◆ **PROBLEM REQUIREMENTS**
Return each line of the listing that follows in which the string "KUTILMOQDA" can be found.

◆ **SOURCE DATA**
--------------------------------
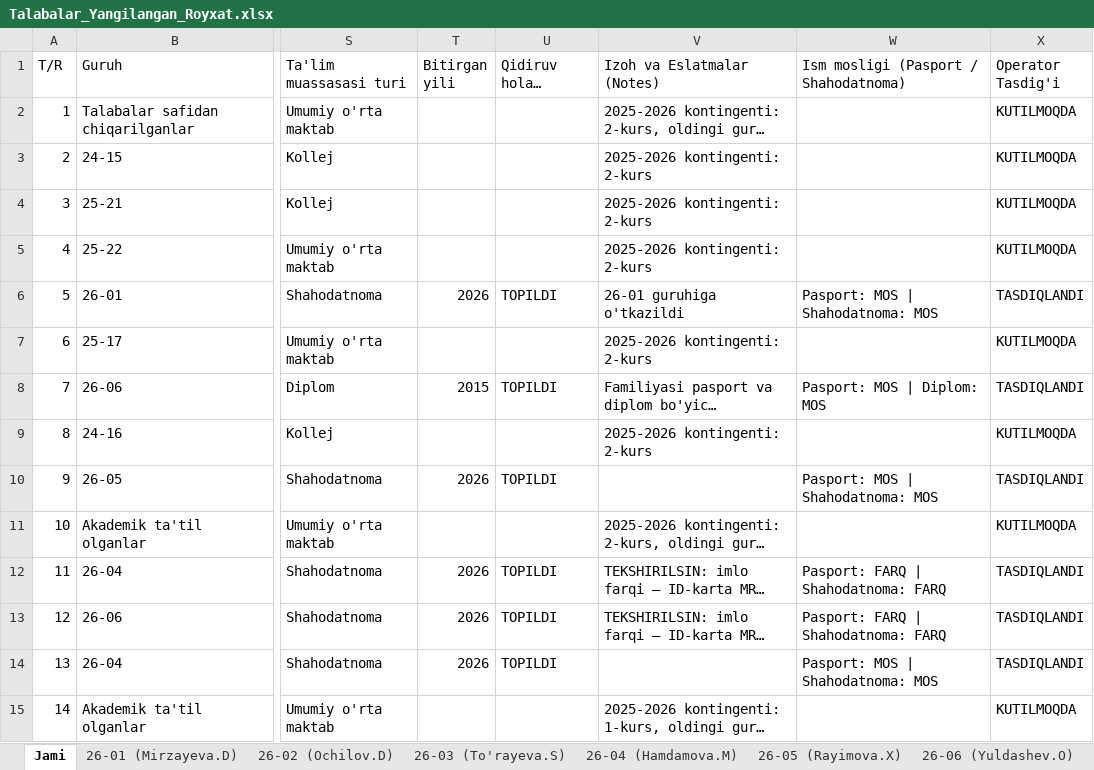
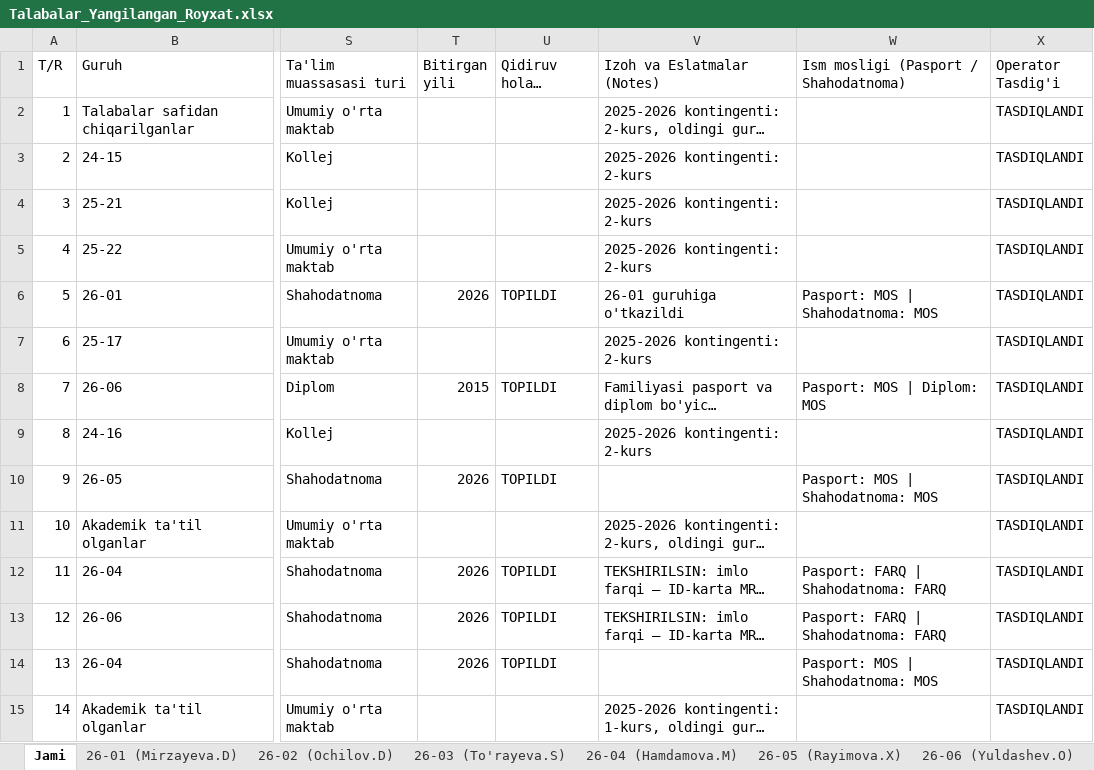
Before and after one commit to ozodbeknapasov007-dotcom/talabalar-jadvali, an Excel workbook: data/Talabalar_Yangilangan_Royxat.xlsx, sheet Jami, drawn as a sheet; only a part is shown, gaps mark what is left out; long unchanged cells end in …; values as stored, in another font and other column widths than the file's, no cell formats; the diff covers the shown part only; the diff names each change by its address in the sheet, - before the commit and + after, or states it on an @@ line.

```diff
--- a/data/Talabalar_Yangilangan_Royxat.xlsx (sheet Jami)
+++ b/data/Talabalar_Yangilangan_Royxat.xlsx (sheet Jami)
-X2:X5 (Operator Tasdig'i): KUTILMOQDA
+X2:X5 (Operator Tasdig'i): TASDIQLANDI
-X7 (Operator Tasdig'i): KUTILMOQDA
+X7 (Operator Tasdig'i): TASDIQLANDI
-X9 (Operator Tasdig'i): KUTILMOQDA
+X9 (Operator Tasdig'i): TASDIQLANDI
-X11 (Operator Tasdig'i): KUTILMOQDA
+X11 (Operator Tasdig'i): TASDIQLANDI
-X15 (Operator Tasdig'i): KUTILMOQDA
+X15 (Operator Tasdig'i): TASDIQLANDI
```
Also changed, not shown: 366 edited cells elsewhere in this sheet, sheet Safdan chiqarilganlar, cell formats, data/Talabalar_Toliq_Royxati.xlsx, qayta_tekshiruv/Talabalar_Yangilangan_Royxat.xlsx, 4 other files.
--------------------------------
◆ **YOUR SOLUTION**
-X2:X5 (Operator Tasdig'i): KUTILMOQDA
-X7 (Operator Tasdig'i): KUTILMOQDA
-X9 (Operator Tasdig'i): KUTILMOQDA
-X11 (Operator Tasdig'i): KUTILMOQDA
-X15 (Operator Tasdig'i): KUTILMOQDA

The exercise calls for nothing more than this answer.